TASK TO COMPLETE
Below are records to reproduce in full; copy them exactly but keep the pictures out.

Records contained in a dataset
=== Begin Enclosure ===
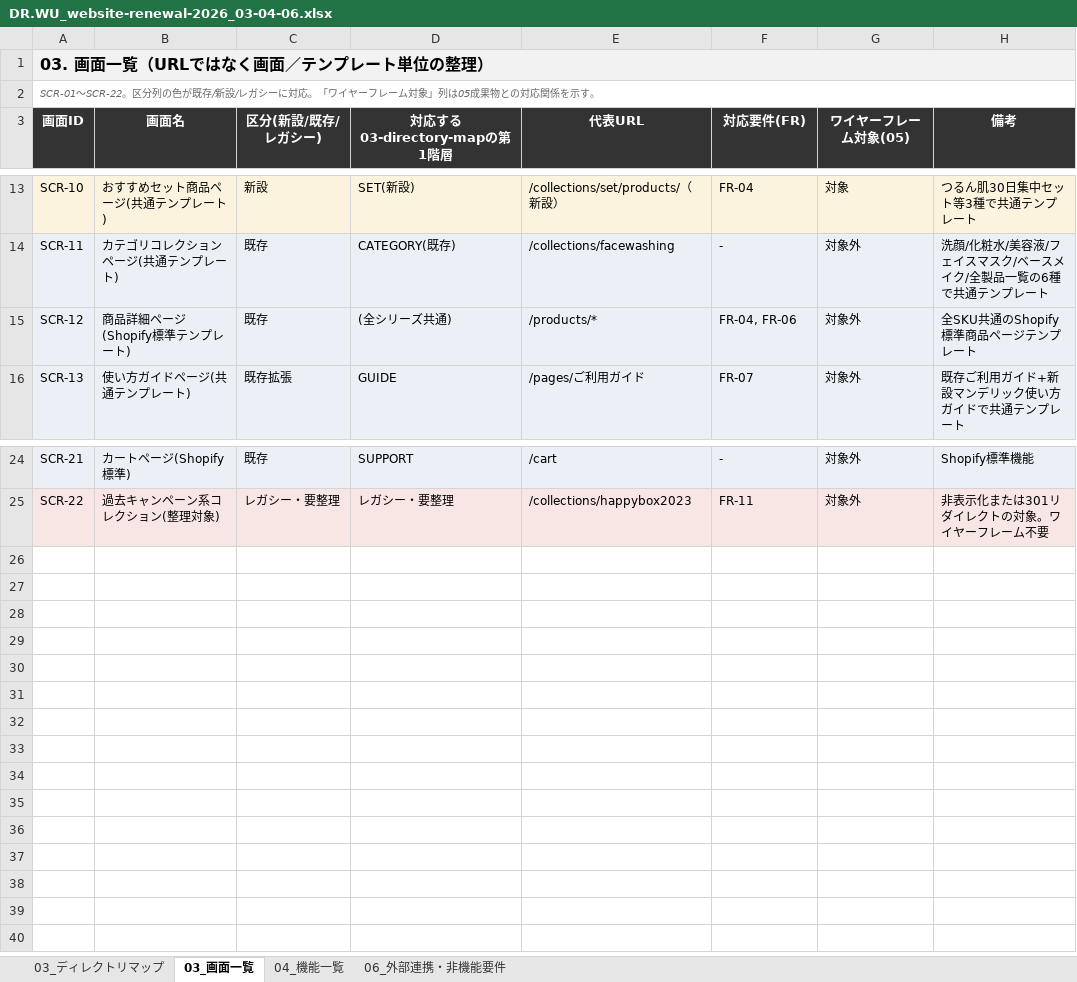
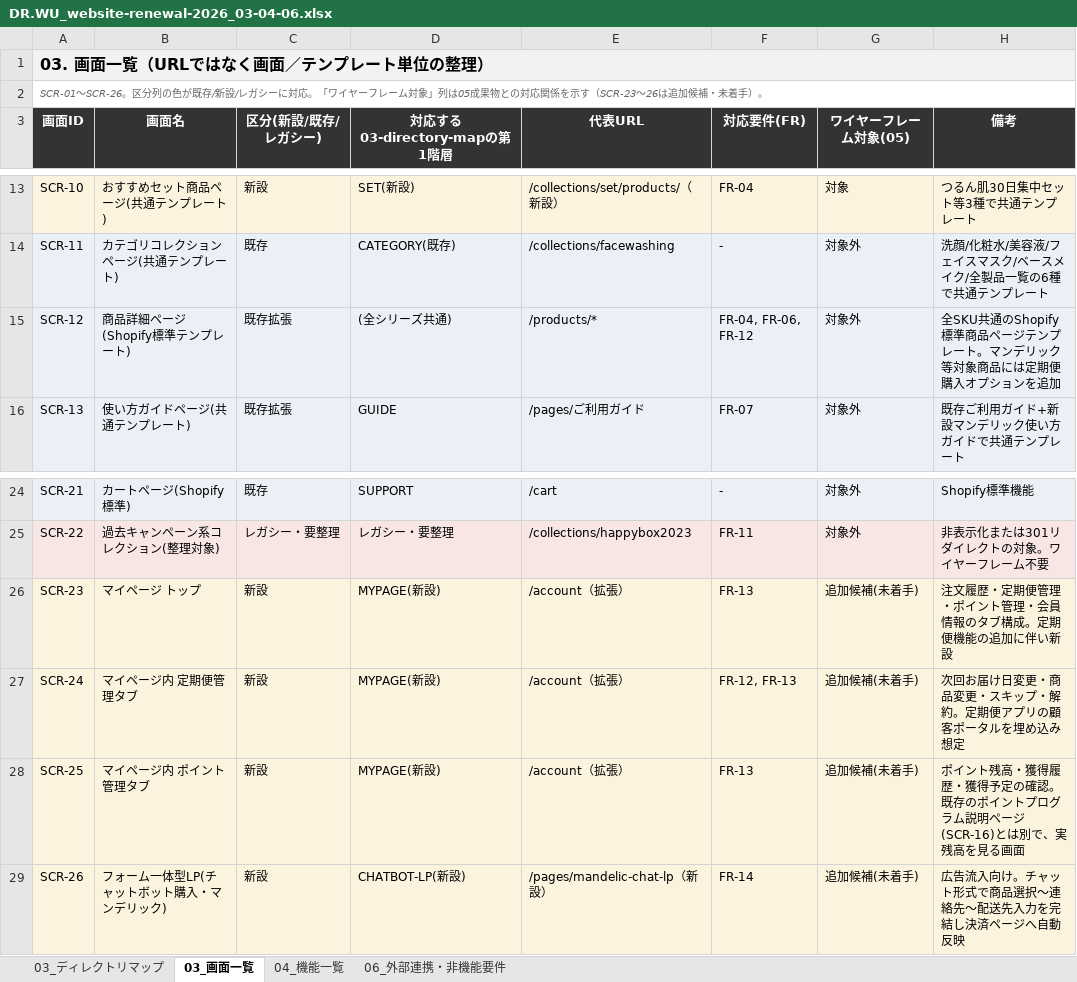
Before and after one commit to kyo-hey-matsumoto/claude, an Excel workbook: clients/drwu/website-renewal-2026/DR.WU_website-renewal-2026_03-04-06.xlsx, sheet 03_画面一覧, drawn as a sheet; only a part is shown, gaps mark what is left out; values as stored, in another font and other column widths than the file's, no borders; the diff names each change by its address in the sheet, - before the commit and + after, or states it on an @@ line.

Commit message:
DR.WU: 定期便・マイページ・フォーム一体型LP(チャットボット購入)を追加
要件: FR-12(定期便サブスクリプション)/FR-13(マイページ: 定期便管理+
ポイント管理)/FR-14(フォーム一体型LP、Shopify制約のためチャットボット
購入方式で代替)を追加し、01-08全ドキュメントに反映。

- 03: MYPAGE/CHATBOT-LP区分の新規行、SERIES-マンデリックに定期便オプション追加
- 03画面一覧: SCR-23〜26追加(マイページ3画面+チャットボット購入LP)
- 04: F-15〜18追加(定期便/マイページ2タブ/チャットボット購入)
- 06: 定期便アプリ2候補(ハックリベリー/Mikawaya)、チャットボット購入アプリ
  (シンプルフォーム一体型LP/UnReact、月額$49.99〜)を外部連携に追加
- 07: WBSに新規タスク追加、スケジュールをWeek17まで拡張(約4ヶ月強)
- 08: 定期便/マイページ/チャットボット購入LPのテスト項目追加(T-19〜23)
- クライアント提出用xlsxを再生成、再生成用スクリプトをプロジェクトに保存

```diff
--- a/clients/drwu/website-renewal-2026/DR.WU_website-renewal-2026_03-04-06.xlsx (sheet 03_画面一覧)
+++ b/clients/drwu/website-renewal-2026/DR.WU_website-renewal-2026_03-04-06.xlsx (sheet 03_画面一覧)
-A2 (画面ID): SCR-01〜SCR-22。区分列の色が既存/新設/レガシーに対応。「ワイヤーフレーム対象」列は05成果物との対応関係を示す。
+A2 (画面ID): SCR-01〜SCR-26。区分列の色が既存/新設/レガシーに対応。「ワイヤーフレーム対象」列は05成果物との対応関係を示す（SCR-23〜26は追加候補・未着手）。
-C15 (区分(新設/既存/レガシー)): 既存
+C15 (区分(新設/既存/レガシー)): 既存拡張
-F15 (対応要件(FR)): FR-04, FR-06
+F15 (対応要件(FR)): FR-04, FR-06, FR-12
-H15 (備考): 全SKU共通のShopify標準商品ページテンプレート
+H15 (備考): 全SKU共通のShopify標準商品ページテンプレート。マンデリック等対象商品には定期便購入オプションを追加
+row 26: SCR-23 | マイページ トップ | 新設 | MYPAGE(新設) | /account（拡張） | FR-13 | 追加候補(未着手) | 注文履歴・定期便管理・ポイント管理・会員情報のタブ構成。定期便機能の追加に伴い新設
+row 27: SCR-24 | マイページ内 定期便管理タブ | 新設 | MYPAGE(新設) | /account（拡張） | FR-12, FR-13 | 追加候補(未着手) | 次回お届け日変更・商品変更・スキップ・解約。定期便アプリの顧客ポータルを埋め込み想定
+row 28: SCR-25 | マイページ内 ポイント管理タブ | 新設 | MYPAGE(新設) | /account（拡張） | FR-13 | 追加候補(未着手) | ポイント残高・獲得履歴・獲得予定の確認。既存のポイントプログラム説明ページ(SCR-16)とは別で、実残高を見る画面
+row 29: SCR-26 | フォーム一体型LP(チャットボット購入・マンデリック) | 新設 | CHATBOT-LP(新設) | /pages/mandelic-chat-lp（新設） | FR-14 | 追加候補(未着手) | 広告流入向け。チャット形式で商品選択〜連絡先〜配送先入力を完結し決済ページへ自動反映
```
Also changed, not shown: sheet 03_ディレクトリマップ, sheet 04_機能一覧, sheet 06_外部連携・非機能要件, 10 other files.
=== End Enclosure ===
SOLUTION
Before and after one commit to kyo-hey-matsumoto/claude, an Excel workbook: clients/drwu/website-renewal-2026/DR.WU_website-renewal-2026_03-04-06.xlsx, sheet 03_画面一覧, drawn as a sheet; only a part is shown, gaps mark what is left out; values as stored, in another font and other column widths than the file's, no borders; the diff names each change by its address in the sheet, - before the commit and + after, or states it on an @@ line.

Commit message:
DR.WU: 定期便・マイページ・フォーム一体型LP(チャットボット購入)を追加
要件: FR-12(定期便サブスクリプション)/FR-13(マイページ: 定期便管理+
ポイント管理)/FR-14(フォーム一体型LP、Shopify制約のためチャットボット
購入方式で代替)を追加し、01-08全ドキュメントに反映。

- 03: MYPAGE/CHATBOT-LP区分の新規行、SERIES-マンデリックに定期便オプション追加
- 03画面一覧: SCR-23〜26追加(マイページ3画面+チャットボット購入LP)
- 04: F-15〜18追加(定期便/マイページ2タブ/チャットボット購入)
- 06: 定期便アプリ2候補(ハックリベリー/Mikawaya)、チャットボット購入アプリ
  (シンプルフォーム一体型LP/UnReact、月額$49.99〜)を外部連携に追加
- 07: WBSに新規タスク追加、スケジュールをWeek17まで拡張(約4ヶ月強)
- 08: 定期便/マイページ/チャットボット購入LPのテスト項目追加(T-19〜23)
- クライアント提出用xlsxを再生成、再生成用スクリプトをプロジェクトに保存

```diff
--- a/clients/drwu/website-renewal-2026/DR.WU_website-renewal-2026_03-04-06.xlsx (sheet 03_画面一覧)
+++ b/clients/drwu/website-renewal-2026/DR.WU_website-renewal-2026_03-04-06.xlsx (sheet 03_画面一覧)
-A2 (画面ID): SCR-01〜SCR-22。区分列の色が既存/新設/レガシーに対応。「ワイヤーフレーム対象」列は05成果物との対応関係を示す。
+A2 (画面ID): SCR-01〜SCR-26。区分列の色が既存/新設/レガシーに対応。「ワイヤーフレーム対象」列は05成果物との対応関係を示す（SCR-23〜26は追加候補・未着手）。
-C15 (区分(新設/既存/レガシー)): 既存
+C15 (区分(新設/既存/レガシー)): 既存拡張
-F15 (対応要件(FR)): FR-04, FR-06
+F15 (対応要件(FR)): FR-04, FR-06, FR-12
-H15 (備考): 全SKU共通のShopify標準商品ページテンプレート
+H15 (備考): 全SKU共通のShopify標準商品ページテンプレート。マンデリック等対象商品には定期便購入オプションを追加
+row 26: SCR-23 | マイページ トップ | 新設 | MYPAGE(新設) | /account（拡張） | FR-13 | 追加候補(未着手) | 注文履歴・定期便管理・ポイント管理・会員情報のタブ構成。定期便機能の追加に伴い新設
+row 27: SCR-24 | マイページ内 定期便管理タブ | 新設 | MYPAGE(新設) | /account（拡張） | FR-12, FR-13 | 追加候補(未着手) | 次回お届け日変更・商品変更・スキップ・解約。定期便アプリの顧客ポータルを埋め込み想定
+row 28: SCR-25 | マイページ内 ポイント管理タブ | 新設 | MYPAGE(新設) | /account（拡張） | FR-13 | 追加候補(未着手) | ポイント残高・獲得履歴・獲得予定の確認。既存のポイントプログラム説明ページ(SCR-16)とは別で、実残高を見る画面
+row 29: SCR-26 | フォーム一体型LP(チャットボット購入・マンデリック) | 新設 | CHATBOT-LP(新設) | /pages/mandelic-chat-lp（新設） | FR-14 | 追加候補(未着手) | 広告流入向け。チャット形式で商品選択〜連絡先〜配送先入力を完結し決済ページへ自動反映
```
Also changed, not shown: sheet 03_ディレクトリマップ, sheet 04_機能一覧, sheet 06_外部連携・非機能要件, 10 other files.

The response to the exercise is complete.